Once the crowd was loose it was time to see where Psalm One has mined a bit of her inspiration, as Philadelphia emcee Bahamadia threw down a set that was drenched in funk and old school beats, samples and sparkling speed rapping. Dressed in an Adidas black and white-striped jacket, she grinned with pleasure as she traveled through a medley of songs from a canon of hip hop females (and some gents) who have inspired her vintage “yes, yes, ya’ll” throwback style.
Now what happened next is something I enjoyed for the sheer fact that it was a raucous club banging set.
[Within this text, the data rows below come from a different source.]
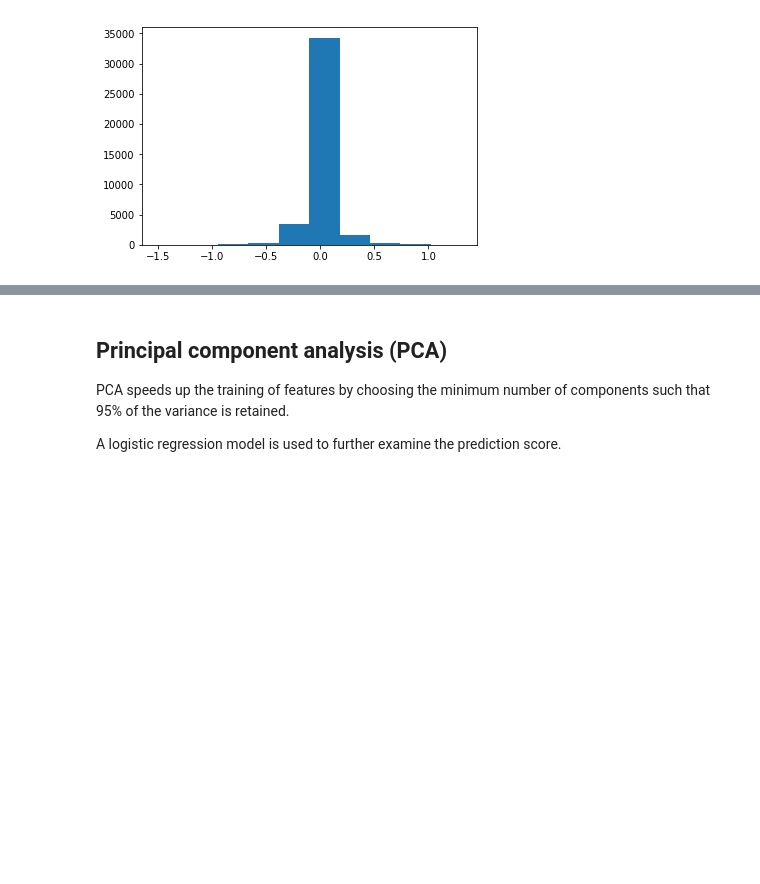
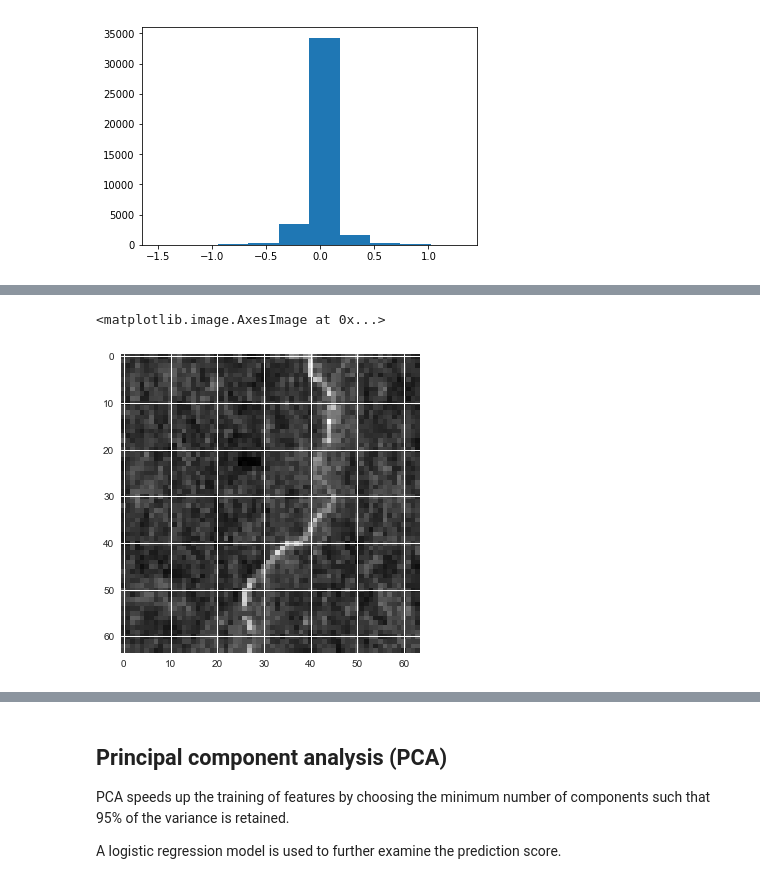
Before and after one commit to sairavuru/amazon_w207, a Jupyter notebook: w207_amazon_final_draft.ipynb, the cells around one changed output, grey strips where cells are left out. Drawn from its saved outputs; the diff is of its cells as text; code cells hidden in the pictures; blank space fills up the shorter version.

```diff
--- a/w207_amazon_final_draft.ipynb
+++ b/w207_amazon_final_draft.ipynb
@@ -347,0 +468,6 @@ for i in range(len(test_labels_jpgs)):
+# %%
+#Sample vegetation feature identification
+plt.imshow(data_jpgs[18573,:,:,9])
+# %% [output]
+<matplotlib.image.AxesImage at 0x...>
+[figure, added]
```
Also changed, not shown: parts of 64 cells of this notebook.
Yo! Majesty is one part southern crunk, one dose shock rock and all parts aggressive, militant and rump thumpin’ controversial rap. The Tampa, FL duo are notorious for putting on outrageous live shows and well, this one nearly got them a night in a Chicago jail. Halfway through the set as Shunda K dropped the shock-rap rhymes, c-vocalist Jwl, after dousing herself in water, ripped off her baggy t-shirt and erupted in to a roaring bare-chested romp as the DJ pushed the intensity of the electro beats faster and faster. The crowd erupted in cheers as venue owners got nervous.
Jwl slapped two x’s of duct tape on her nipples and the set continued and eventually gave way to Brooklyn quartet ESG who were playing their final show for the Estrojam crowd.
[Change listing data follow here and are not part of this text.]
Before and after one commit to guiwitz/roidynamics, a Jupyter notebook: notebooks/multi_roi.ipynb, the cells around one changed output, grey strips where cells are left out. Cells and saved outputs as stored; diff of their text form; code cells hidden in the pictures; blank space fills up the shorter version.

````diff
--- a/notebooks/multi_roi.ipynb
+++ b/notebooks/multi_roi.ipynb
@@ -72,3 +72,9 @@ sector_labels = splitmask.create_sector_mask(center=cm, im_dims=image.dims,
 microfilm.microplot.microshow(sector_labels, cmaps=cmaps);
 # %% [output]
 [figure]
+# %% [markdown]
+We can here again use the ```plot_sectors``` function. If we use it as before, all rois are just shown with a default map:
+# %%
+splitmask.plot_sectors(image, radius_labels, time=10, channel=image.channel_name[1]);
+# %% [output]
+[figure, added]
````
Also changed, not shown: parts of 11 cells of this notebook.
Concert organizers wept, while fans on the floor and in the balcony wiggled to the simple melodic progressions. The entrancing set was a sort of aesthetic antidote to Yo! Majesty’s set that will take months to fully settle on my brain.
On Saturday night, the grounds of the Metro were covered with a building buzz as fans rolled in and soaked up the gritty garage-blues rock of openers Suffrajett. The set was raw and seemed pieced together. Right off, the guitarist said, “We really didn’t need a sound check,” and a fan shouted back “Soundchecks are for pussies!” I thought both were half right and the steamy growl of Suffrajett’s frontwoman was a nice match for her electric rock-violin work.
Before Betty Lavette turned the Metro into an intimate one-room cathedral, one of the weekend’s best non-musical performances hung in the air in front of me.
The night’s emcee Jessica Halem was spot on when she summed up the festivities as “a week long highlight of some of the great things that women do.” I watched in amazement as aerialist Brandy Dew hung and skillfully twisted and untwisted herself from a long piece of thick white cloth that was draped over the silver scaffolding. Why don’t more rock shows make use of in-between set entertainment like this?
Betty Lavette is a diva with drive, soul and loads of persistence, and as she mentioned, has a faithful following in Chicago. She thanked the crowd for the strong record sales in Chicago that far outweighed sales in her and Motown’s hometown of Detroit.
Via songs from her latest album Scene of the Crime, Lavette drenched the Metro with a soul-penetrating croon that was lifted by a quintet of tight players, turning the indie-rock Mecca into a cathedral of emotions. Her set peaked when she sat down onstage and dropped a curtain of deep sorrow, extreme depression that was both cathartic and made some fans uneasy. I soaked it all up and went into Grace Potter and The Nocturnals set feeling quite sanctified.
The rumors of Grace Potter’s soul-resonating skills on the Hammond B-3 are true. Along with the slowly building gospel-tinged rock and roll numbers, the Vermont native and her sunglasses-donning Nocturnals are just as capable of cutting loose with a country folk tune that did, in fact, bite some Metroites in the ass and got them linking elbows and swinging each other around while some more uptight fans just stood with folded arms, letting the warm organ hum and slick basslines only get their toes tapping.
It was a resilient two nights of shows that could have been a downer as two headlining acts, the Noisettes and local DJ Mother Hubbard, had to cancel at the last minute. But the week was a success as the creative momentmum of Estrojam showed itself in fine fashion.